U.S. Representative Tom Emmer wants to boost crypto companies which may be impacted by state-level money transmission laws with a bill aimed at creating exceptions for firms which do not store any coins.
House Resolution 528, which aims “to provide a safe harbor from licensing and registration for certain non-controlling blockchain developers and providers of blockchain services,” would allow companies which use or trade cryptocurrencies but do not hold users’ coins to be exempt from money transmission laws if passed.
The bill is identical to one Emmer introduced last year with the 115th Congress, though there are a few key differences which may ensure its passage through the House – or at least give it a boost. The first is that unlike its previous iteration, the bill now has bipartisan support, a spokesperson for the Congressman told CoinDesk.

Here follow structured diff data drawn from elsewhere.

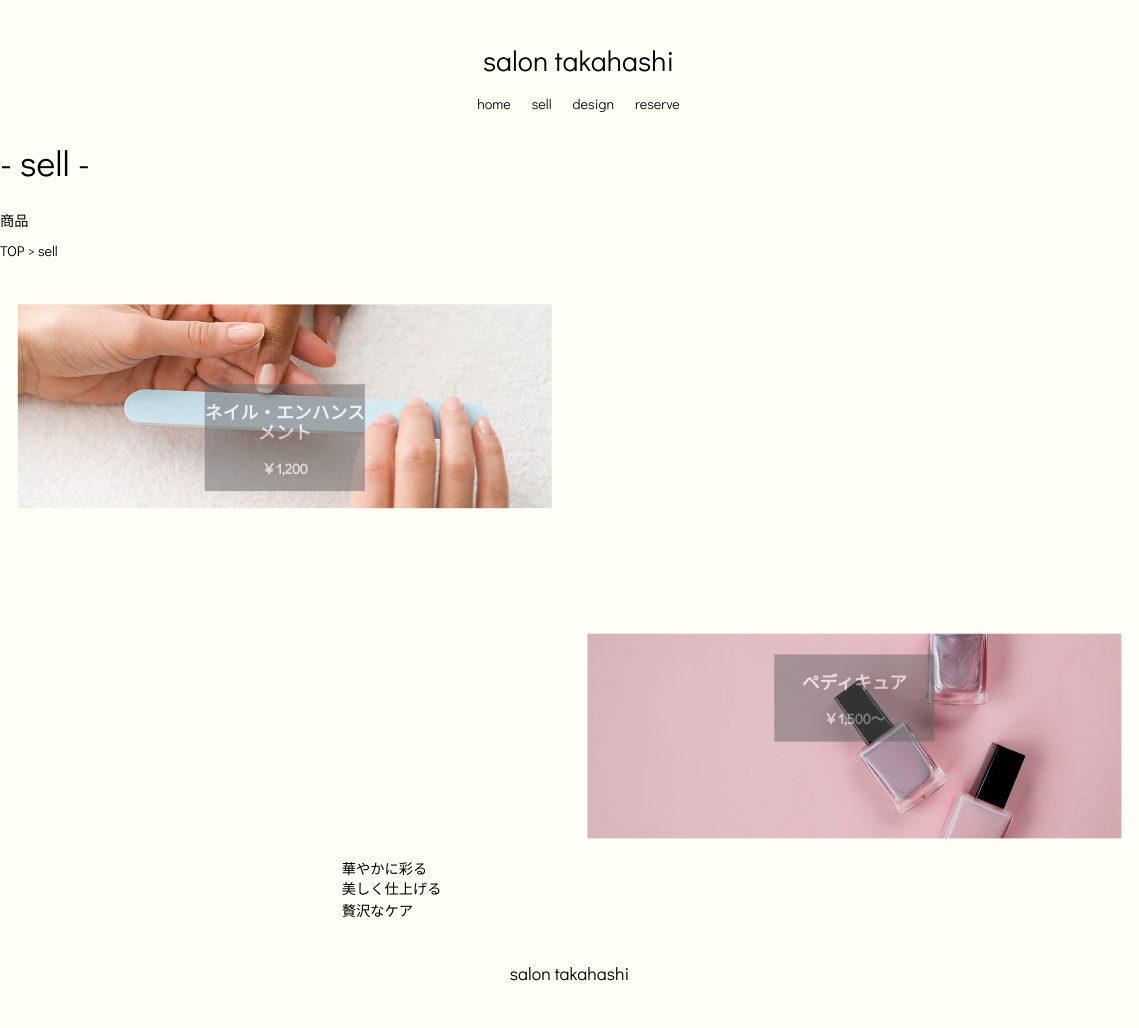
Repository: yukitakahashi1002/salontakahashi-
Page: sell.html
An editor plug-in stored every save of this project. The page is shown before and after the next save, followed by the edit.
The browser window is 1280 px wide. The pictures show the whole page, at 89% of full size.

Above is the page before, as saved 2023-08-02 01:39:39.

### sell.html
<!DOCTYPE html>
<html>
<head>
    <title>Salon Takahashi - sell 商品 -</title>
    <meta charset="utf-8">
    <meta name="description" content="サロンタカハシの販売商品です">
    <meta name="viewport" content="width=device-width, initial-scale=1.0">
    <link rel="stylesheet" href='https://fonts.googleapis.com/css?family=Didact Gothic'>
    <link rel="stylesheet" href="css/normalize.css">
    <link rel="stylesheet" href="css/style.css">
</head>
<body>
    <!-- ヘッダー -->
    <header>
        <!-- サイトタイトル -->
        <h1>salon takahashi</h1>

        <!-- PC用ナビゲーション -->
        <nav id="nav-pc">
            <a href="/">home</a>
            <a href="sell.html">sell</a>
            <a href="design.html">design</a>
            <a href="reserve.html">reserve</a>
        </nav>
    </header>
    <main>
        <article>
            <!-- menu -->
            <section id="sell">
                <div class="sell-title">
                    <h2>- sell -</h2>
                    <p>商品</p>
                    <div>TOP > sell</div>
                </div>
                <div id="menu-flex">
                    <div class="menu-flex-left">
                        <img id="menu-photo1" src="images/5bf6e16609554325bf973714113b2404.jpg" alt="プロ用爪やすり">
                        <div>
                            <h3>ネイル・エンハンスメント</h3>
                            <p>￥1,200</p>
                        </div>
                    </div>
                    <div class="menu-flex-right">
                        <img id="menu-photo2" src="images/11062b_7d27fc5c07e74960b3757fe48325ce2c~mv2_d_6240_4160_s_4_2.jpg" alt="マニュキュア" >
                        <div>
                            <h3>ペディキュア</h3>
                            <p>￥1,500～</p>
                        </div>
                    </div>
                </div>
                <div class="menu-foot">
                    <p> 華やかに彩る</p>
                    <p> 美しく仕上げる</p>
                    <p> 贅沢なケア</p>
                </div>
            </section>
        </article>
        <footer>
            <div>

            </div>
        </footer>
    </main>
</body>
<footer>
    <p>salon takahashi</p>
</footer>
</html>

### css/style.css
@charset "utf-8";

/*
* *********************************
*　ページ全体に関わるのCSS設定
* *********************************
*/
html *,
::before,
::after {
    box-sizing: border-box;
}

html {
    font-size: 14px;
}
@media (min-width: 768px)  {
    html {
        font-size: 16px;
    }
}

body {
    font-family: 'Didact Gothic', sans-serif;
    background-color: #FFFFF8;
}

/* 標準的なリンクのテキストの色 */
a {
    color: #f30;
}



/*=============
PC用のスタイル
==============*/
/* 横幅設定 */
body {
    max-width: 1800px;
    min-width: 960px;
    margin: 0 auto 0 auto;
}

/* ヘッダー */
header {
    text-align: center;
    margin-top: 50px;
}
header > h1 {
    margin-left: 20px;
    font-weight: normal;
}

/* ナビゲーションのレイアウト */
#nav-pc > a:link {
    text-decoration: none;
    margin-left: 20px;
    color: #0d0d0d;
}

#nav-pc > a:visited {
    color: #0d0d0d;
}

#nav-pc > a:hover {
    color: #0d0d0d;
    text-decoration: underline;
}

#nav-pc > a:active {
    color: #0d0d0d;
}

/* メインビジュアル */
#main-visual {
    text-align: center;
}

#main-message > h1 {
    font-size: 60px;
    margin: 100px auto 0 auto;
    font-weight: normal;
}
#main-message > p {
    font-size: 20px;
}

#main-visual > img {
    margin: 80px auto 0 auto;
}

/* 見出し */
.section-title {
    text-align: center;
}
.section-title > P {
    margin-top: -20px;
}


h2 {
    font-weight: normal;
    font-size: 40px;
}

h3 {
    font-size: 20px;
}

/* メニュー */
#menu {
    margin: 100px auto 80px auto;
    width: 100%;
}

#menu-flex {
    width: 100%;
    display: flex;
}

#menu-flex > div {
    width: 50%;
    height: 600px;
    margin: 50px 20px 20px 20px;
}

.menu-flex-left {
    display: flex;
    align-items: flex-start;
    position: relative;
}

.menu-flex-left > img {
    width: 100%;
}

.menu-flex-left > div {
    width: 30%;
    position: absolute;
    top: 25%;
    left: 50%;
    -ms-transform: translate(-50%, -50%);
    -webkit-transform: translate(-50%, -50%);
    transform: translate(-50%, -50%);
    margin: 0;
    padding: 0;
    background-color: #666666;
    opacity: 0.5;
    color: #FFFFFF;
    text-align: center;
    font-weight: bold;
}


.menu-flex-right {
    display: flex;
    align-items: flex-end;
    position: relative;
}


.menu-flex-right > img {
    width: 100%;
}

.menu-flex-right > div {
    width: 30%;
    position: absolute;
    bottom: 10%;
    right: 20%;
    -ms-transform: translate(-50%, -50%);
    -webkit-transform: translate(-50%, -50%);
    transform: translate(-50%, -50%);
    margin: 0;
    padding: 0;
    background-color: #666666;
    opacity: 0.5;
    color: #FFFFFF;
    text-align: center;
    font-weight: bold;
 }

.menu-foot {
    text-align: left;
    width: 60%;
    margin: 0 0 0 30%;
}

.menu-foot p {
    margin: 5px 0 5px 0;
    font-size: 16px;
}

/* インフォメーション */
#information {
    margin: 100px auto 80px auto;
    width: 100%;
}

/* 表部分 */
/* height: 330px;効かない */
table {
    border-collapse:collapse;
    border-spacing: 0;
    height: 330px;
}

/* .information-table > td だと効かない */
.infomertion-left {
    width: 50%;
    height: 200px;
    background-color: #F2F2F2;
    text-align: center;
    vertical-align: center;
    line-height: 40px;
}

.infomertion-right {
    width: 50%;
    /* height: 200px; */
}

strong {
    font-size: 30px;
}

footer {
    margin: 50px auto;
    text-align: center;
}

footer p {
    font-size: 20px;
}

Loaded but not shown: css/normalize.css (library)

After the next save:
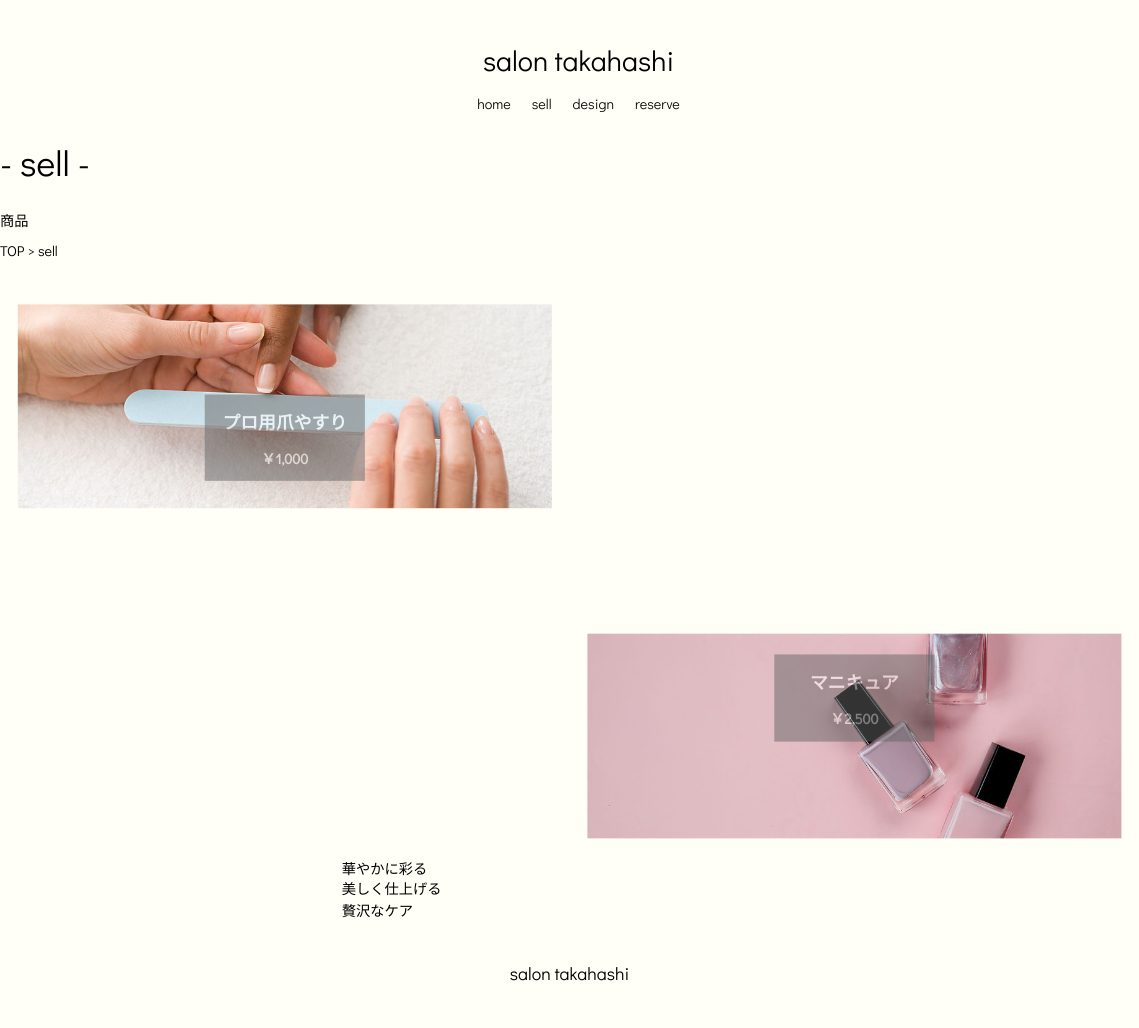
Saved 53 s later.
--- a/sell.html
+++ b/sell.html
@@ -36,15 +36,15 @@
                     <div class="menu-flex-left">
                         <img id="menu-photo1" src="images/5bf6e16609554325bf973714113b2404.jpg" alt="プロ用爪やすり">
                         <div>
-                            <h3>ネイル・エンハンスメント</h3>
-                            <p>￥1,200</p>
+                            <h3>プロ用爪やすり</h3>
+                            <p>￥1,000</p>
                         </div>
                     </div>
                     <div class="menu-flex-right">
                         <img id="menu-photo2" src="images/11062b_7d27fc5c07e74960b3757fe48325ce2c~mv2_d_6240_4160_s_4_2.jpg" alt="マニュキュア" >
                         <div>
-                            <h3>ペディキュア</h3>
-                            <p>￥1,500～</p>
+                            <h3>マニキュア</h3>
+                            <p>￥2,500</p>
                         </div>
                     </div>
                 </div>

Representative Darren Soto, a Democrat, is now listed as a co-sponsor for the bill.
Further, “this time around, this bill … will be referred to the Financial Services committee which Congressman Emmer sits on, and we intend to see the House take up the measure,” the spokesperson added.
D.C. advocacy group Coin Center noted previously that “state money transmission licensing laws are broadly drafted and carry harsh penalties for failure to comply,” after the bill was last introduced.
The key issue is that “only custodians present a risk of loss that would be sensibly addressed through licensing,” the group wrote at the time.
Through a spokesperson, Coin Center executive director Jerry Brito told CoinDesk that he hopes the bill will move through Congress, “even though the Hill is focused on other priorities at the moment,” adding:
“We worked closely with Rep. Emmer and his staff to develop this bill last year and we’re very happy to see it reintroduced in this new Congress with bipartisan support.”
According to congress.gov, the bill has been referred to the Judiciary committee as well as the Financial Services committee, and each group will consider the provisions of the bill relevant to their mandates.
Tom Emmer image via Al Mueller / Shutterstock
Let’s block ads! (Why?)